As you take more classes, MasterClass will continue to recommend classes that fit your interests.
The Netflix of online courses
There’s a reason why MasterClass is often compared to Netflix: production quality and binge-ability.
MasterClass videos aren’t a bunch of grainy Zoom recordings. MasterClass uses real filmmaking experts who know how to light, film, and edit high-quality video lessons.
MasterClass’s secret sauce is finding the dopest backgrounds for their instructors. Sometimes MasterClass films directly within the homes of their instructors (example: Alice Waters). Other times, MasterClass places its instructors within a setting to help set the learning mood. It certainly makes the viewing experience much more enjoyable (would you want to watch 4 hours of someone talking in front of a blank wall?).

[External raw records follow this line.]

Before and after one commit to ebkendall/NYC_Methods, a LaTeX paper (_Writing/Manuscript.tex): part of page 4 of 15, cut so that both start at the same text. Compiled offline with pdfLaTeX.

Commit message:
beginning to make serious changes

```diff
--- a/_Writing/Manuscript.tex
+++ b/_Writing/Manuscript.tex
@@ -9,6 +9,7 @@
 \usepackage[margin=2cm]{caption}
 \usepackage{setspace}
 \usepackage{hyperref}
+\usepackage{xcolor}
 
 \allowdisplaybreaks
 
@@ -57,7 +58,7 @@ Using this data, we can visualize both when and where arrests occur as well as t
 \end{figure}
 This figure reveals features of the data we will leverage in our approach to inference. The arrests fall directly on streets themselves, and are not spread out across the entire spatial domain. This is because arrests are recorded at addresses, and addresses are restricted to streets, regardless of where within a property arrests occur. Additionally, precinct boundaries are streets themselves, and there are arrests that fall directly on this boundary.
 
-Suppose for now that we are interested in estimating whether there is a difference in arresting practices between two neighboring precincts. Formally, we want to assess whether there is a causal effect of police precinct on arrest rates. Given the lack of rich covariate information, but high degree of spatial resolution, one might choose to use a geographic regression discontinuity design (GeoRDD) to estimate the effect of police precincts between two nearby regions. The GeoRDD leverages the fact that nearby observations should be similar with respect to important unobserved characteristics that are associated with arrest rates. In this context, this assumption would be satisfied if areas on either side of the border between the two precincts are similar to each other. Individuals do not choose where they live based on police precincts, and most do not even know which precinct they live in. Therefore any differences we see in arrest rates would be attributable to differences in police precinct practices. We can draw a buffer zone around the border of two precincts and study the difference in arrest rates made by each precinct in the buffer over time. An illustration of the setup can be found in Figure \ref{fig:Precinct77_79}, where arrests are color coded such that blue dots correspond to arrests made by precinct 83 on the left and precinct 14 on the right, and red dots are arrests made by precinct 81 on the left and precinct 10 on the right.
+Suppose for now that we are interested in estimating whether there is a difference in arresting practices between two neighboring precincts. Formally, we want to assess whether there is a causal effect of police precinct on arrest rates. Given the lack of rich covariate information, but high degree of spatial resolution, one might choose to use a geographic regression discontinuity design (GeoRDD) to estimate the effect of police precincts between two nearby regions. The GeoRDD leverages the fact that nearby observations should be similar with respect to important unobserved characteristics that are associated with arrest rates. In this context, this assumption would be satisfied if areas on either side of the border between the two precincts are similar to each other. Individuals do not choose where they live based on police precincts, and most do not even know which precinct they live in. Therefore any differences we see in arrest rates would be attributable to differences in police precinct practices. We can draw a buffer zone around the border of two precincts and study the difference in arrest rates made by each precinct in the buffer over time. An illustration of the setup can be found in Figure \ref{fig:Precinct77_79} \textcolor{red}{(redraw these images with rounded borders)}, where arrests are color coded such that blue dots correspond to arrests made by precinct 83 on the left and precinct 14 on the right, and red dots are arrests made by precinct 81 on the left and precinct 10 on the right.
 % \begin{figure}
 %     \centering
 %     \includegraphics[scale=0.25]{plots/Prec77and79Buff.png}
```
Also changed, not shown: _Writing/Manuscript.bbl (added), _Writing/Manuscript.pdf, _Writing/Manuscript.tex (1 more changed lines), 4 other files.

Besides the video quality, each MasterClass comes with a beautifully crafted workbook that can be downloaded for personal use. Each workbook is unique and employs its own cohesive style that fits the instructor. (Again, would you prefer 60 pages of boring PowerPoint slides?)
Finally, if an instructor requires concepts that are easier to explain visually, MasterClass provides informative and interesting graphics that are simple and easy to follow.
It’s hard to find any other online learning platform that comes close to beating MasterClass in terms of quality.
New Feature: MasterClass Playlists
For most of my individual MasterClass reviews, I typically include an abbreviated lesson plan of the most important lessons from the course. Well, MasterClass took my idea a step further with the introduction of their latest feature: MasterClass Playlists.
Each playlist is a curation of short clips from a variety of courses around a particular subject. For example, there is a playlist called Total Wellness by RuPaul, Matthew Walker, Jon Kabat-Zinn and more. There is another called The Best of Anna Wintour by, well, Anna Wintour.
There’s even a playlist on, get this, Eggs:
MasterClass Playlists are an incredibly helpful feature and I expect the MasterClass team to continue to add more curated content in the near future.
The MasterClass App
MasterClass is available for both iOS and Android users through their MasterClass app. Unlike the web browser version, the MasterClass app comes with the functionality to listen to just the audio portion of each lesson. This is especially helpful for commuters who’d rather consume their learning a la podcast-style.
The MasterClass app also comes with the ability to cast each video lesson to a smart television such as Apple TV or Chromecast-enabled TV.
I don’t particularly use the MasterClass App as I prefer to take hand-typed notes on my computer while I watch. However, for passive learners, this is an incredibly helpful feature.
MasterClass vs Skillshare vs Udemy vs Coursera
So, what makes MasterClass different from other online learning platforms such as Skillshare, Udemy, and Coursera?
The obvious difference is quality which is reflected in the pricing for the various online course platforms. Let’s compare each one individually to understand better their unique differences.
MasterClass vs Skillshare
What’s the difference between MasterClass and Skillshare? (I’ve written an in-depth comparison between MasterClass and Skillshare here if you’re curious to know more.)
To better understand the difference between Skillshare and MasterClass, think about the difference between YouTube and Netflix. One is more open-sourced and accepts content from various contributors. The other works in-house and is focused on quality.
Both get the job done but in their own unique way.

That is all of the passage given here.